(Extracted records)
· · · · · · ·
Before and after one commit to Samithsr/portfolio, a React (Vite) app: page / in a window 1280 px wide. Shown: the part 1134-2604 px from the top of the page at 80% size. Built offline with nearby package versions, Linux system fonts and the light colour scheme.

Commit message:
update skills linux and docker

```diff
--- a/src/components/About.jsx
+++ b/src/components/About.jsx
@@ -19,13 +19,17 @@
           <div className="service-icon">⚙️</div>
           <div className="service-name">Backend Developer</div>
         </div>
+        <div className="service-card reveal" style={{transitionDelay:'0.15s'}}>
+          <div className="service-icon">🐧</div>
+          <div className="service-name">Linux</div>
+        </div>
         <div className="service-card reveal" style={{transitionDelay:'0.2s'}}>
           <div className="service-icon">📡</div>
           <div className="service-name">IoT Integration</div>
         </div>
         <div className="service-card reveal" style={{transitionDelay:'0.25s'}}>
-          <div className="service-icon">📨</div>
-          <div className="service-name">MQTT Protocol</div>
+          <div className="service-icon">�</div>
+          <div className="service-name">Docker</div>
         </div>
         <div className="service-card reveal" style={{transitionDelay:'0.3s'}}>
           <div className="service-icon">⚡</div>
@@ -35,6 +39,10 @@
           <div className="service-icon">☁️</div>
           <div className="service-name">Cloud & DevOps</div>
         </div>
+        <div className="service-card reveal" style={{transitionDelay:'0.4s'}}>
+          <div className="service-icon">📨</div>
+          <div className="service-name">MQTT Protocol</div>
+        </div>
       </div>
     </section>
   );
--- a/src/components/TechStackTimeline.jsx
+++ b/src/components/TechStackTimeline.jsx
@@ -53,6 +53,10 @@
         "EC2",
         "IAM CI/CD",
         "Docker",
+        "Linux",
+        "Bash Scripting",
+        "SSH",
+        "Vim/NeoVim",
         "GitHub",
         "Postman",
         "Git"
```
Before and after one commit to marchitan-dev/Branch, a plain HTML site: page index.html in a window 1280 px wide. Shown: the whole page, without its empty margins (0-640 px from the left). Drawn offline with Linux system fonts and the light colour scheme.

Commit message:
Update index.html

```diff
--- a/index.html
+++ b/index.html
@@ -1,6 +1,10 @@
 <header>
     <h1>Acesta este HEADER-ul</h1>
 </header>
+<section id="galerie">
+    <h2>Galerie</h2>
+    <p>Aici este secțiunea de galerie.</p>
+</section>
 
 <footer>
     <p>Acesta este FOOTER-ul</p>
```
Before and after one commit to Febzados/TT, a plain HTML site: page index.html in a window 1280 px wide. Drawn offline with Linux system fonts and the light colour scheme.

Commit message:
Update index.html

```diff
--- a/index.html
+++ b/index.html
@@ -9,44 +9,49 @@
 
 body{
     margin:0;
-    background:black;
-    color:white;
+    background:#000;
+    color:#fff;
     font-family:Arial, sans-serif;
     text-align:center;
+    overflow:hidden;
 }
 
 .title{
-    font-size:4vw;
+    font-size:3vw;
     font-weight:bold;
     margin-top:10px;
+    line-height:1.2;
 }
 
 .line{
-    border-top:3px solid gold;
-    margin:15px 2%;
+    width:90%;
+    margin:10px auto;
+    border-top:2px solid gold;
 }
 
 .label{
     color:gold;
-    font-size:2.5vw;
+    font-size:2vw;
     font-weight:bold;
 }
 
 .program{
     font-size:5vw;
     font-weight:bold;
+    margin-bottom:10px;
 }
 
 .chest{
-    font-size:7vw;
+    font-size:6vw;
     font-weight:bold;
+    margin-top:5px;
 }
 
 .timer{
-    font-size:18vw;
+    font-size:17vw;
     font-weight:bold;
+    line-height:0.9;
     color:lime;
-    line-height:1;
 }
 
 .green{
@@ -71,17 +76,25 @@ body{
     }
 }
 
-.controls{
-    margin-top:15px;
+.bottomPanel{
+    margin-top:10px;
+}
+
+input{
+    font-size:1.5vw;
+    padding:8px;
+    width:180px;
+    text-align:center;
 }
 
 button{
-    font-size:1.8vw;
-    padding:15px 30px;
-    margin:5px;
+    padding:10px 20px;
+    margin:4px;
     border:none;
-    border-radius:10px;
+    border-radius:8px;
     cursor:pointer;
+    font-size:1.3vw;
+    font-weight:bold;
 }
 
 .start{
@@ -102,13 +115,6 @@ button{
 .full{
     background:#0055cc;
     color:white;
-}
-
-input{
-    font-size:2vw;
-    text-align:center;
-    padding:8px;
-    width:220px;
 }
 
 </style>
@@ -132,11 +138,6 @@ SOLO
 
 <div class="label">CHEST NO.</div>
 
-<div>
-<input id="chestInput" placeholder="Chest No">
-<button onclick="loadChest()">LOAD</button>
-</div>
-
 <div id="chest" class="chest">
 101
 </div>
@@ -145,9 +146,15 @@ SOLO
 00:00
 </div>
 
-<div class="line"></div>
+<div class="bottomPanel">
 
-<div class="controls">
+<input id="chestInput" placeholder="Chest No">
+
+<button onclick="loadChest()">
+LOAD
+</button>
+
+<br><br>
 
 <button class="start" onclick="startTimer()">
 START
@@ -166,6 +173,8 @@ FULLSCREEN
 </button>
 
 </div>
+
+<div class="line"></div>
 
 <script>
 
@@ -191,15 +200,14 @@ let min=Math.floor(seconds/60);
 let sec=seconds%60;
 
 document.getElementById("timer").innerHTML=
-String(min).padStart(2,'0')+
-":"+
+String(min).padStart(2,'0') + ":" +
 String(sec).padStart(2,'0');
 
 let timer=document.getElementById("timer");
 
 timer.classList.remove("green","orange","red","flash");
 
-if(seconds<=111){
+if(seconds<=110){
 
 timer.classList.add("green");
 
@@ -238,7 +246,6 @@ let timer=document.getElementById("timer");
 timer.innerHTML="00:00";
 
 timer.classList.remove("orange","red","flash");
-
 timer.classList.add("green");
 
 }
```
· · · · · · ·
Your assignment: Restate each entry exactly, skipping none.

Written response:
Before and after one commit to Samithsr/portfolio, a React (Vite) app: page / in a window 1280 px wide. Shown: the part 1134-2604 px from the top of the page at 80% size. Built offline with nearby package versions, Linux system fonts and the light colour scheme.

Commit message:
update skills linux and docker

```diff
--- a/src/components/About.jsx
+++ b/src/components/About.jsx
@@ -19,13 +19,17 @@
           <div className="service-icon">⚙️</div>
           <div className="service-name">Backend Developer</div>
         </div>
+        <div className="service-card reveal" style={{transitionDelay:'0.15s'}}>
+          <div className="service-icon">🐧</div>
+          <div className="service-name">Linux</div>
+        </div>
         <div className="service-card reveal" style={{transitionDelay:'0.2s'}}>
           <div className="service-icon">📡</div>
           <div className="service-name">IoT Integration</div>
         </div>
         <div className="service-card reveal" style={{transitionDelay:'0.25s'}}>
-          <div className="service-icon">📨</div>
-          <div className="service-name">MQTT Protocol</div>
+          <div className="service-icon">�</div>
+          <div className="service-name">Docker</div>
         </div>
         <div className="service-card reveal" style={{transitionDelay:'0.3s'}}>
           <div className="service-icon">⚡</div>
@@ -35,6 +39,10 @@
           <div className="service-icon">☁️</div>
           <div className="service-name">Cloud & DevOps</div>
         </div>
+        <div className="service-card reveal" style={{transitionDelay:'0.4s'}}>
+          <div className="service-icon">📨</div>
+          <div className="service-name">MQTT Protocol</div>
+        </div>
       </div>
     </section>
   );
--- a/src/components/TechStackTimeline.jsx
+++ b/src/components/TechStackTimeline.jsx
@@ -53,6 +53,10 @@
         "EC2",
         "IAM CI/CD",
         "Docker",
+        "Linux",
+        "Bash Scripting",
+        "SSH",
+        "Vim/NeoVim",
         "GitHub",
         "Postman",
         "Git"
```
Before and after one commit to marchitan-dev/Branch, a plain HTML site: page index.html in a window 1280 px wide. Shown: the whole page, without its empty margins (0-640 px from the left). Drawn offline with Linux system fonts and the light colour scheme.

Commit message:
Update index.html

```diff
--- a/index.html
+++ b/index.html
@@ -1,6 +1,10 @@
 <header>
     <h1>Acesta este HEADER-ul</h1>
 </header>
+<section id="galerie">
+    <h2>Galerie</h2>
+    <p>Aici este secțiunea de galerie.</p>
+</section>
 
 <footer>
     <p>Acesta este FOOTER-ul</p>
```
Before and after one commit to Febzados/TT, a plain HTML site: page index.html in a window 1280 px wide. Drawn offline with Linux system fonts and the light colour scheme.

Commit message:
Update index.html

```diff
--- a/index.html
+++ b/index.html
@@ -9,44 +9,49 @@
 
 body{
     margin:0;
-    background:black;
-    color:white;
+    background:#000;
+    color:#fff;
     font-family:Arial, sans-serif;
     text-align:center;
+    overflow:hidden;
 }
 
 .title{
-    font-size:4vw;
+    font-size:3vw;
     font-weight:bold;
     margin-top:10px;
+    line-height:1.2;
 }
 
 .line{
-    border-top:3px solid gold;
-    margin:15px 2%;
+    width:90%;
+    margin:10px auto;
+    border-top:2px solid gold;
 }
 
 .label{
     color:gold;
-    font-size:2.5vw;
+    font-size:2vw;
     font-weight:bold;
 }
 
 .program{
     font-size:5vw;
     font-weight:bold;
+    margin-bottom:10px;
 }
 
 .chest{
-    font-size:7vw;
+    font-size:6vw;
     font-weight:bold;
+    margin-top:5px;
 }
 
 .timer{
-    font-size:18vw;
+    font-size:17vw;
     font-weight:bold;
+    line-height:0.9;
     color:lime;
-    line-height:1;
 }
 
 .green{
@@ -71,17 +76,25 @@ body{
     }
 }
 
-.controls{
-    margin-top:15px;
+.bottomPanel{
+    margin-top:10px;
+}
+
+input{
+    font-size:1.5vw;
+    padding:8px;
+    width:180px;
+    text-align:center;
 }
 
 button{
-    font-size:1.8vw;
-    padding:15px 30px;
-    margin:5px;
+    padding:10px 20px;
+    margin:4px;
     border:none;
-    border-radius:10px;
+    border-radius:8px;
     cursor:pointer;
+    font-size:1.3vw;
+    font-weight:bold;
 }
 
 .start{
@@ -102,13 +115,6 @@ button{
 .full{
     background:#0055cc;
     color:white;
-}
-
-input{
-    font-size:2vw;
-    text-align:center;
-    padding:8px;
-    width:220px;
 }
 
 </style>
@@ -132,11 +138,6 @@ SOLO
 
 <div class="label">CHEST NO.</div>
 
-<div>
-<input id="chestInput" placeholder="Chest No">
-<button onclick="loadChest()">LOAD</button>
-</div>
-
 <div id="chest" class="chest">
 101
 </div>
@@ -145,9 +146,15 @@ SOLO
 00:00
 </div>
 
-<div class="line"></div>
+<div class="bottomPanel">
 
-<div class="controls">
+<input id="chestInput" placeholder="Chest No">
+
+<button onclick="loadChest()">
+LOAD
+</button>
+
+<br><br>
 
 <button class="start" onclick="startTimer()">
 START
@@ -166,6 +173,8 @@ FULLSCREEN
 </button>
 
 </div>
+
+<div class="line"></div>
 
 <script>
 
@@ -191,15 +200,14 @@ let min=Math.floor(seconds/60);
 let sec=seconds%60;
 
 document.getElementById("timer").innerHTML=
-String(min).padStart(2,'0')+
-":"+
+String(min).padStart(2,'0') + ":" +
 String(sec).padStart(2,'0');
 
 let timer=document.getElementById("timer");
 
 timer.classList.remove("green","orange","red","flash");
 
-if(seconds<=111){
+if(seconds<=110){
 
 timer.classList.add("green");
 
@@ -238,7 +246,6 @@ let timer=document.getElementById("timer");
 timer.innerHTML="00:00";
 
 timer.classList.remove("orange","red","flash");
-
 timer.classList.add("green");
 
 }
```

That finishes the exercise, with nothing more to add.